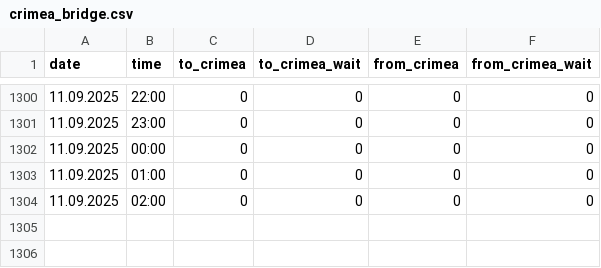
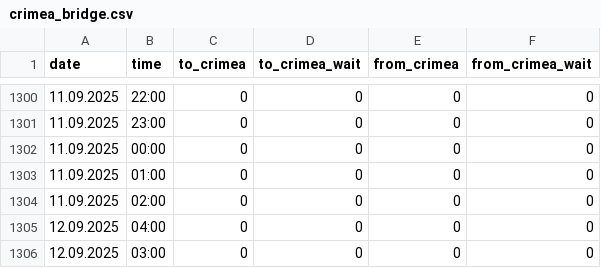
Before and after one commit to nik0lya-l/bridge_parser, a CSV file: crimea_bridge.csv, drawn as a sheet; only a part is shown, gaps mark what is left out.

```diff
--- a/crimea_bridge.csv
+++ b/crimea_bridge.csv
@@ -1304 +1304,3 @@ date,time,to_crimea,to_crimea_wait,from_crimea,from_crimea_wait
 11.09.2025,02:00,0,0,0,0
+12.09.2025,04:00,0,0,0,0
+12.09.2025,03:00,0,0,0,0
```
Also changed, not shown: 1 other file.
___
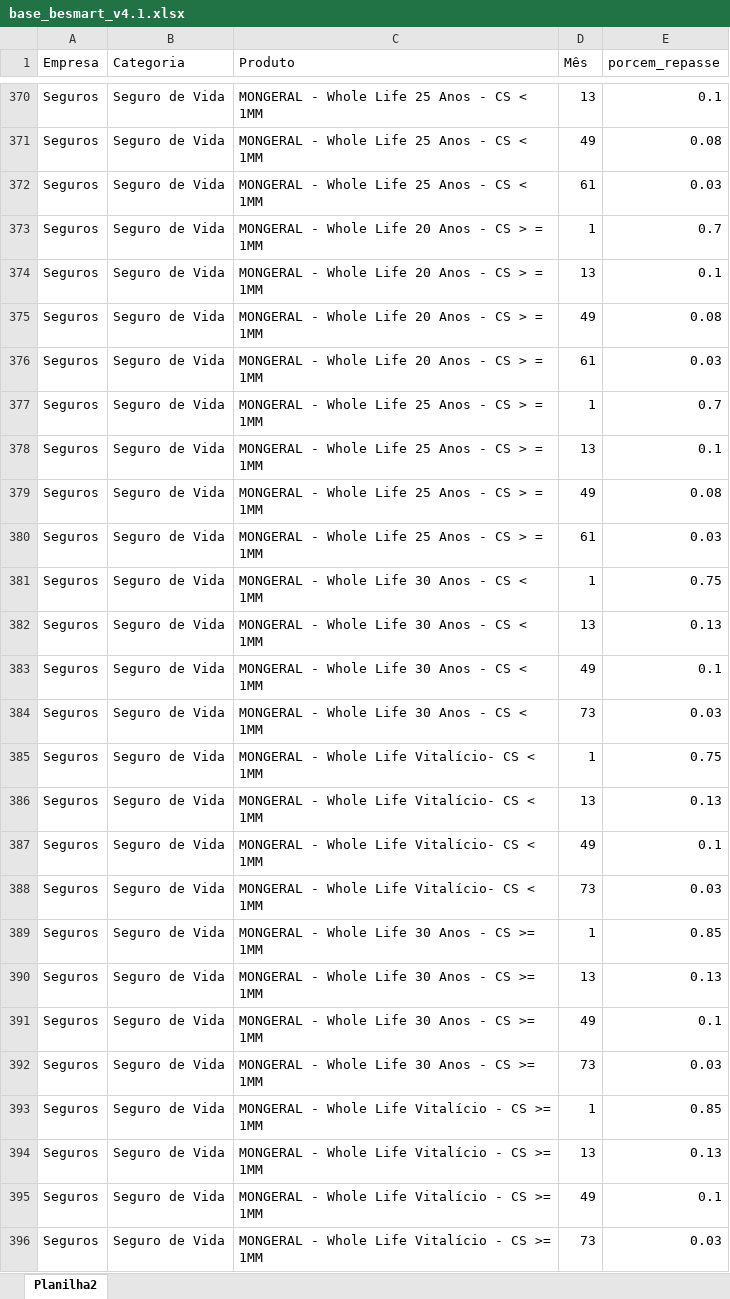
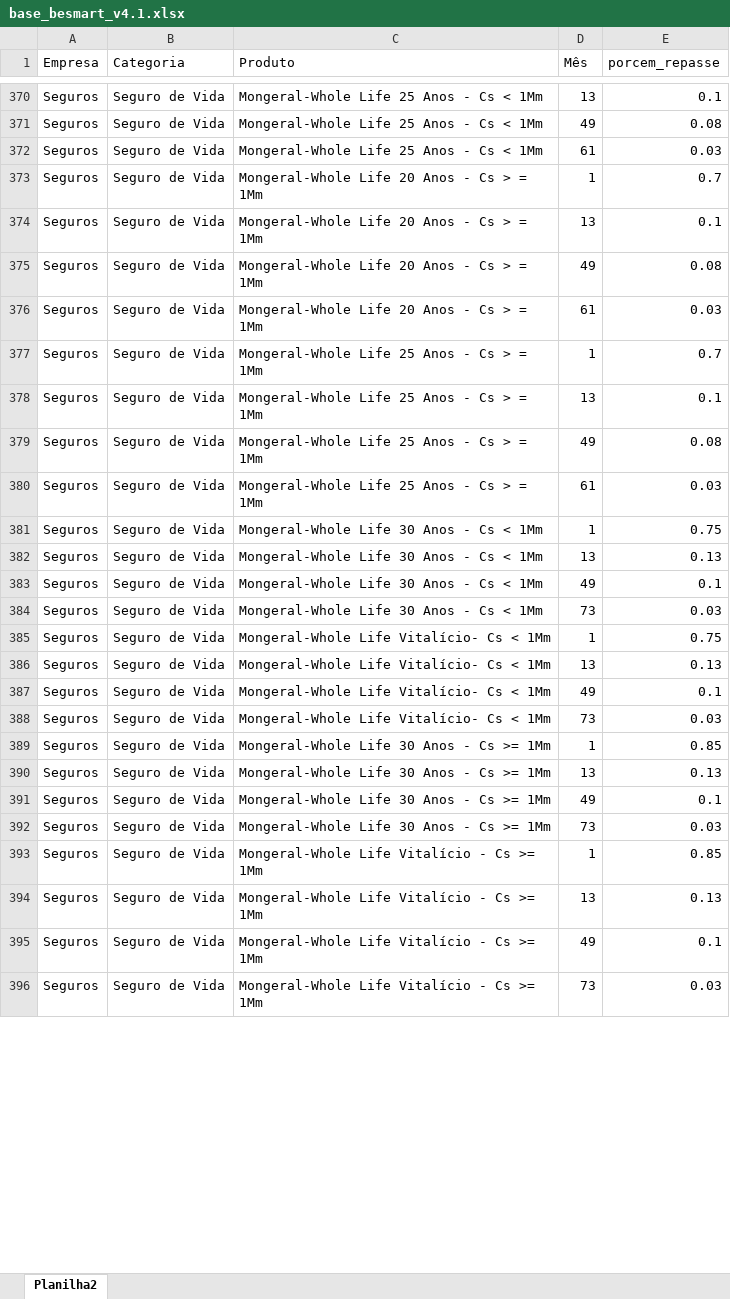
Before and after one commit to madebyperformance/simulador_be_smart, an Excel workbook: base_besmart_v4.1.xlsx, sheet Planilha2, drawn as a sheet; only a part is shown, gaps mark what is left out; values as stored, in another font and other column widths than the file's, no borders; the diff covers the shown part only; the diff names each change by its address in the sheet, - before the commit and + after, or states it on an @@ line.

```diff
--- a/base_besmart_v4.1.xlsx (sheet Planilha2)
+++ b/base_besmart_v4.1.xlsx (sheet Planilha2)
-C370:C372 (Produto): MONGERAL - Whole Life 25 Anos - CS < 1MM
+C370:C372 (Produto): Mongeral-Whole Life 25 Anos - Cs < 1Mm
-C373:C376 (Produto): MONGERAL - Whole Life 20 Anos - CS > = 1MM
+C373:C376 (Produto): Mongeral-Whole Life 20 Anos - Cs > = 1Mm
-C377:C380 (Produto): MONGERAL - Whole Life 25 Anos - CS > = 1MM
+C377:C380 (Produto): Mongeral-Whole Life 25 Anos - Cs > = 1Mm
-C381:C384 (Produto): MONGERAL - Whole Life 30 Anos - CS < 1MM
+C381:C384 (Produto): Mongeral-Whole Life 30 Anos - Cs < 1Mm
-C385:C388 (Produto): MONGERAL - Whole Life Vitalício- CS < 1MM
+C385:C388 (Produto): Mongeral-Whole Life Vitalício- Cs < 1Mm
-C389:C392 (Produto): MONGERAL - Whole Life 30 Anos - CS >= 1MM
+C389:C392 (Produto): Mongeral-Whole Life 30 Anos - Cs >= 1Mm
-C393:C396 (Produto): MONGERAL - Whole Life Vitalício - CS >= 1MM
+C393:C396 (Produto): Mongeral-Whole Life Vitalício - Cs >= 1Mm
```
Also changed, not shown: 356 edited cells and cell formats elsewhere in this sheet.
___
Problem description: In the listing, find all lines with the string "file" and copy them.

Solution to this problem:
Before and after one commit to nik0lya-l/bridge_parser, a CSV file: crimea_bridge.csv, drawn as a sheet; only a part is shown, gaps mark what is left out.
Also changed, not shown: 1 other file.
Before and after one commit to madebyperformance/simulador_be_smart, an Excel workbook: base_besmart_v4.1.xlsx, sheet Planilha2, drawn as a sheet; only a part is shown, gaps mark what is left out; values as stored, in another font and other column widths than the file's, no borders; the diff covers the shown part only; the diff names each change by its address in the sheet, - before the commit and + after, or states it on an @@ line.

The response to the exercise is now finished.